[About this task]
With the pictures omitted, write out all of the listing exactly.

[Data under study]

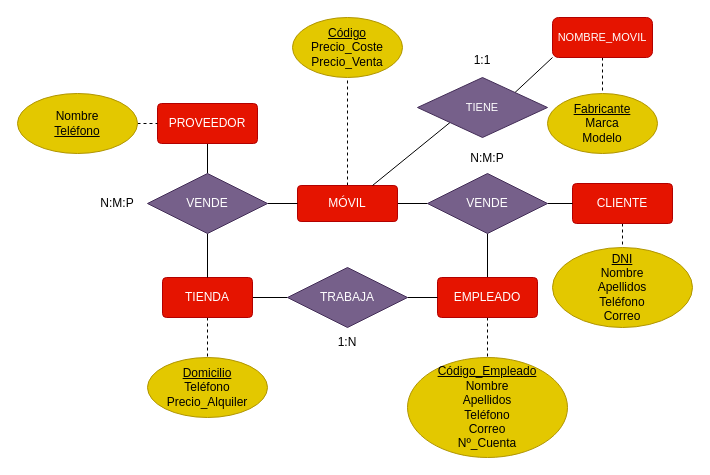
Earlier version of the draw.io diagram Ejercicio4_Tema1.drawio (antonionavarro04/diagramas). Source tidied: cells renumbered, new cells numbered last; positions are measured from the earlier drawing's top-left corner, leaving out a move shared by most shapes. Both pictures are drawn from the tidied source at 100%, with x=0, y=0 at pixel (17, 17).
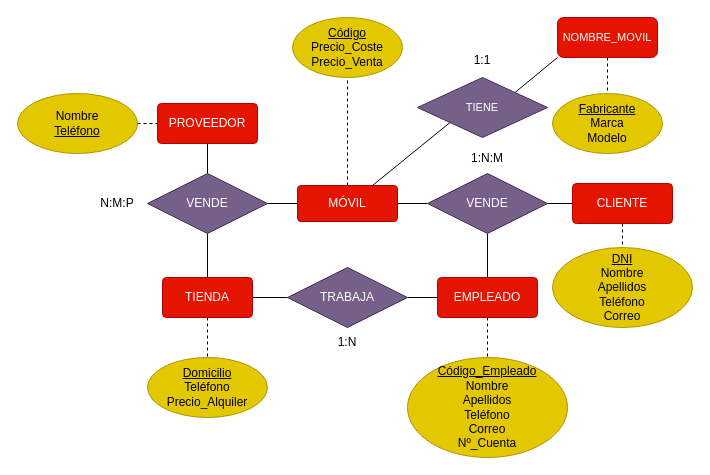
Above is the later version.

What changed in the source:
```diff
@@
-    <mxCell id="28" value="N:M:P" style="text;html=1;strokeColor=none;fillColor=none;align=center;verticalAlign=middle;whiteSpace=wrap;rounded=0;" parent="1" vertex="1">
+    <mxCell id="28" value="1:N:M" style="text;html=1;strokeColor=none;fillColor=none;align=center;verticalAlign=middle;whiteSpace=wrap;rounded=0;" parent="1" vertex="1">
       <mxGeometry x="440" y="126" width="60" height="30" as="geometry" />
     </mxCell>
@@
     <mxCell id="33" value="NOMBRE_MOVIL" style="rounded=1;whiteSpace=wrap;html=1;strokeWidth=1;fontSize=11;fillColor=#e51400;strokeColor=#B20000;fontColor=#ffffff;" parent="1" vertex="1">
-      <mxGeometry x="535" width="100" height="40" as="geometry" />
+      <mxGeometry x="540" width="100" height="40" as="geometry" />
     </mxCell>
@@
     <mxCell id="36" value="&lt;u&gt;Fabricante&lt;/u&gt;&lt;br&gt;Marca&lt;br&gt;Modelo" style="ellipse;whiteSpace=wrap;html=1;align=center;rounded=0;fillColor=#e3c800;strokeColor=#B09500;fontColor=#000000;" parent="1" vertex="1">
-      <mxGeometry x="530" y="76" width="110" height="60" as="geometry" />
+      <mxGeometry x="535" y="76" width="110" height="60" as="geometry" />
     </mxCell>
```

[Expected answer]
Earlier version of the draw.io diagram Ejercicio4_Tema1.drawio (antonionavarro04/diagramas). Source tidied: cells renumbered, new cells numbered last; positions are measured from the earlier drawing's top-left corner, leaving out a move shared by most shapes. Both pictures are drawn from the tidied source at 100%, with x=0, y=0 at pixel (17, 17).
Above is the later version.

What changed in the source:
```diff
@@
-    <mxCell id="28" value="N:M:P" style="text;html=1;strokeColor=none;fillColor=none;align=center;verticalAlign=middle;whiteSpace=wrap;rounded=0;" parent="1" vertex="1">
+    <mxCell id="28" value="1:N:M" style="text;html=1;strokeColor=none;fillColor=none;align=center;verticalAlign=middle;whiteSpace=wrap;rounded=0;" parent="1" vertex="1">
       <mxGeometry x="440" y="126" width="60" height="30" as="geometry" />
     </mxCell>
@@
     <mxCell id="33" value="NOMBRE_MOVIL" style="rounded=1;whiteSpace=wrap;html=1;strokeWidth=1;fontSize=11;fillColor=#e51400;strokeColor=#B20000;fontColor=#ffffff;" parent="1" vertex="1">
-      <mxGeometry x="535" width="100" height="40" as="geometry" />
+      <mxGeometry x="540" width="100" height="40" as="geometry" />
     </mxCell>
@@
     <mxCell id="36" value="&lt;u&gt;Fabricante&lt;/u&gt;&lt;br&gt;Marca&lt;br&gt;Modelo" style="ellipse;whiteSpace=wrap;html=1;align=center;rounded=0;fillColor=#e3c800;strokeColor=#B09500;fontColor=#000000;" parent="1" vertex="1">
-      <mxGeometry x="530" y="76" width="110" height="60" as="geometry" />
+      <mxGeometry x="535" y="76" width="110" height="60" as="geometry" />
     </mxCell>
```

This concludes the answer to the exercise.